Xavi smiled. "Of course. It would be my honor. I think you will find the shuttle comfortable. Perhaps more comfortable than here. The chairs anyway," Xavi said.

He opened the door and stepped out. Rhiana followed him. The two Romulans made a striking pair as they walked, slowly, into the Arches settlement.

[OFF]

Lieutenant Rhiana t'Aegis
Chief Security/Tactical Officer
USS Firebird NCC-88298



Xavi
Romulan Civilian
Arches Settlement
(NPC by Llwyedd)

Riley
Civilian Medic
Arches Settlemtn
(NPC by Llwyedd)

 

Previous Next

labels_subscribe

Comments (2)

By Lieutenant JG Murril Na on Sun Jan 13th, 2019 @ 3:43pm

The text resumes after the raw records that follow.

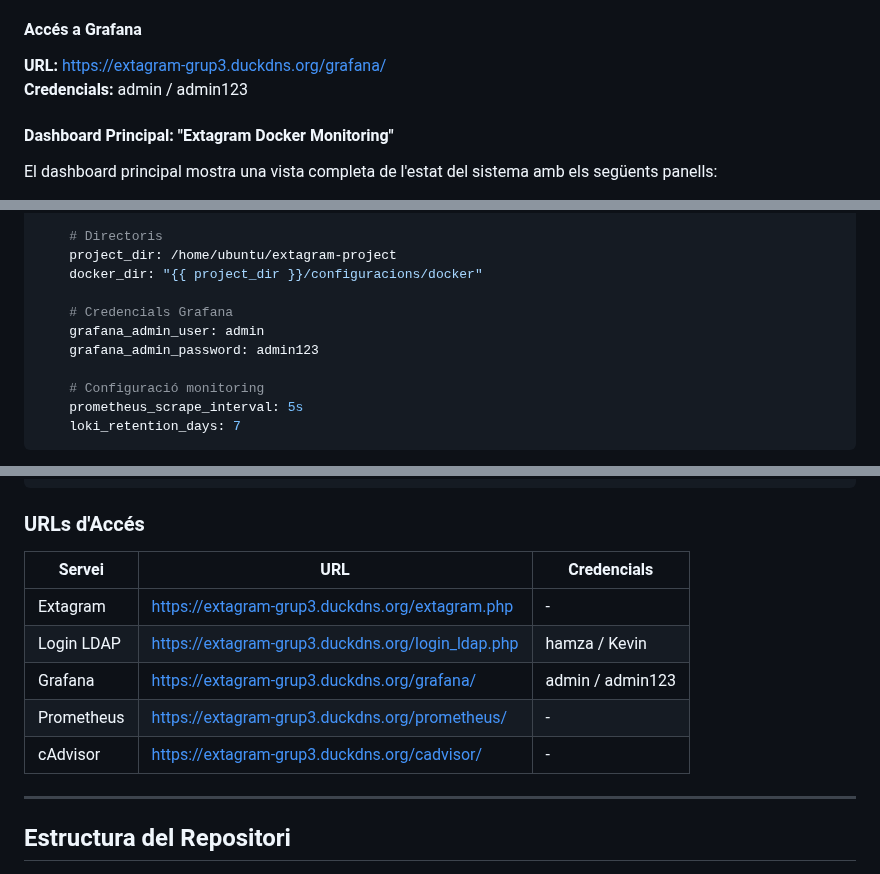
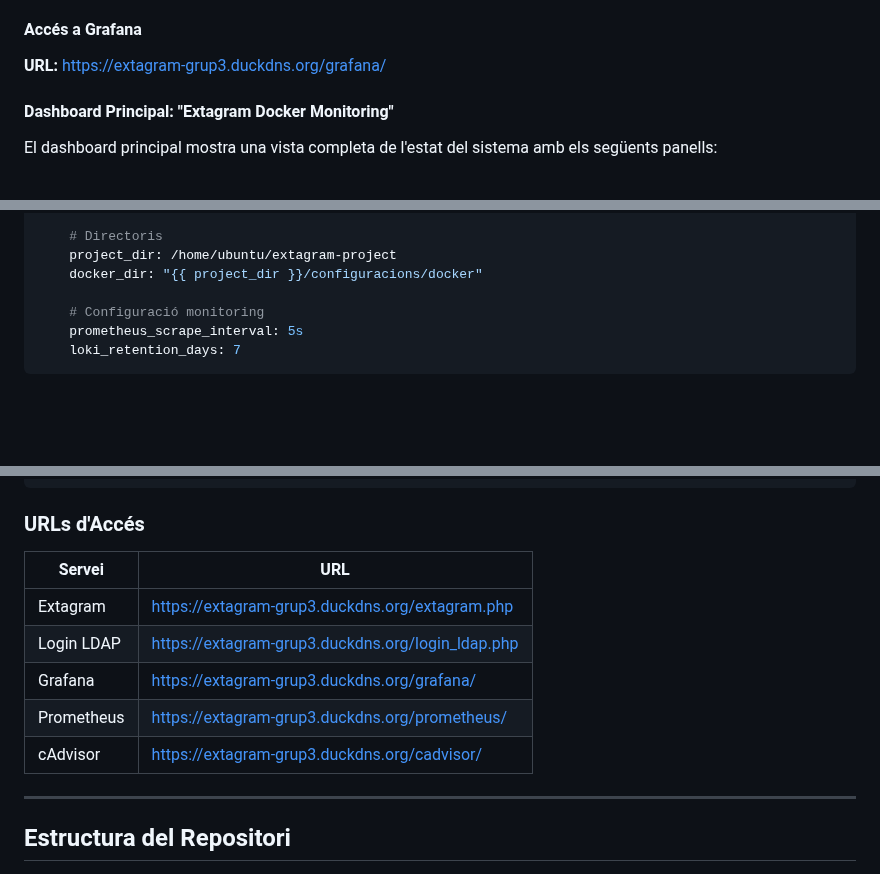
Before and after one commit to HamzaTayibiITB2425/extagram-project, a Markdown page: README.md, 3 parts joined by grey strips. Drawn GitHub-style; blank space fills up the shorter version.

Commit message:
Remove Grafana credentials and update access URLs
Removed Grafana credentials from the README and updated the access URLs table.

```diff
--- a/README.md
+++ b/README.md
@@ -951,7 +951,6 @@ Grafana proporciona una interfície web unificada per visualitzar logs i mètriq
 #### Accés a Grafana
 
 **URL:** https://extagram-grup3.duckdns.org/grafana/
-**Credencials:** admin / admin123
 
 #### Dashboard Principal: "Extagram Docker Monitoring"
 
@@ -1432,10 +1431,6 @@ all:
     # Directoris
     project_dir: /home/ubuntu/extagram-project
     docker_dir: "{{ project_dir }}/configuracions/docker"
-
-    # Credencials Grafana
-    grafana_admin_user: admin
-    grafana_admin_password: admin123
 
     # Configuració monitoring
     prometheus_scrape_interval: 5s
@@ -1965,13 +1960,13 @@ docker compose ps
 
 ### URLs d'Accés
 
-| Servei | URL | Credencials |
-|--------|-----|-------------|
-| Extagram | https://extagram-grup3.duckdns.org/extagram.php | - |
-| Login LDAP | https://extagram-grup3.duckdns.org/login_ldap.php | hamza / Kevin |
-| Grafana | https://extagram-grup3.duckdns.org/grafana/ | admin / admin123 |
-| Prometheus | https://extagram-grup3.duckdns.org/prometheus/ | - |
-| cAdvisor | https://extagram-grup3.duckdns.org/cadvisor/ | - |
+| Servei | URL |
+|--------|-----|
+| Extagram | https://extagram-grup3.duckdns.org/extagram.php |
+| Login LDAP | https://extagram-grup3.duckdns.org/login_ldap.php |
+| Grafana | https://extagram-grup3.duckdns.org/grafana/ |
+| Prometheus | https://extagram-grup3.duckdns.org/prometheus/ |
+| cAdvisor | https://extagram-grup3.duckdns.org/cadvisor/ |
 
 ---
 
```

Favorite humorous line: "It was very well fitting and Rhiana tried not to think about how the measurements had been obtained without the use of tricorders."

I appreciated the background bit regarding Rhiana being pleased to have retained the cultural ability to size up any other Romulan's social standing. (I don't care that it's a detail which doesn't serve to move the plot along. I'm glad it's there. I like background details to enrich a setting.)

One aspect to Rhiana's stories that I both love and hate is how much she causes ups and downs in regards to the reader's sense of when to go along and when to be dig in your heels. If Riley had been anyone other than Riley, Rhiana's stay with the Techlons would be going much worse. For better or for worse, it's in character for Rhiana to have the chutzpah to order her captor to bring them food.

During this story, I wondered how Rhiana would react to having full access to an eager young Romulan mind. There's a big opportunity there for petty revenge, but she thankfully doesn't seem to be going that route.

(If that was anyone else of the Firebird's crew, there wouldn't be any tension or uncertainty for the readers to enjoy, because the audience would just shrug its shoulders and say, "Well of course she will return him to his people who treated her like garbage. We're the Federation and we're nice people who would never stoop low enough to go back in time to kill Hitler even though we have a time travel episode once per season." With Rhiana, there IS substantial doubt in the audience's mind as to what she actually wants to do about his situation. Well done!)

By Petty Officer 3rd Class Gianna Djokovic on Tue Jan 22nd, 2019 @ 8:31am

I'm really enjoying Rhiana's story arc in this mission. As always with Rhiana, she peppers in detail about Romulan culture and customs and that makes it a really fun read. I can't wait to see if this potential protege pans out. -Liam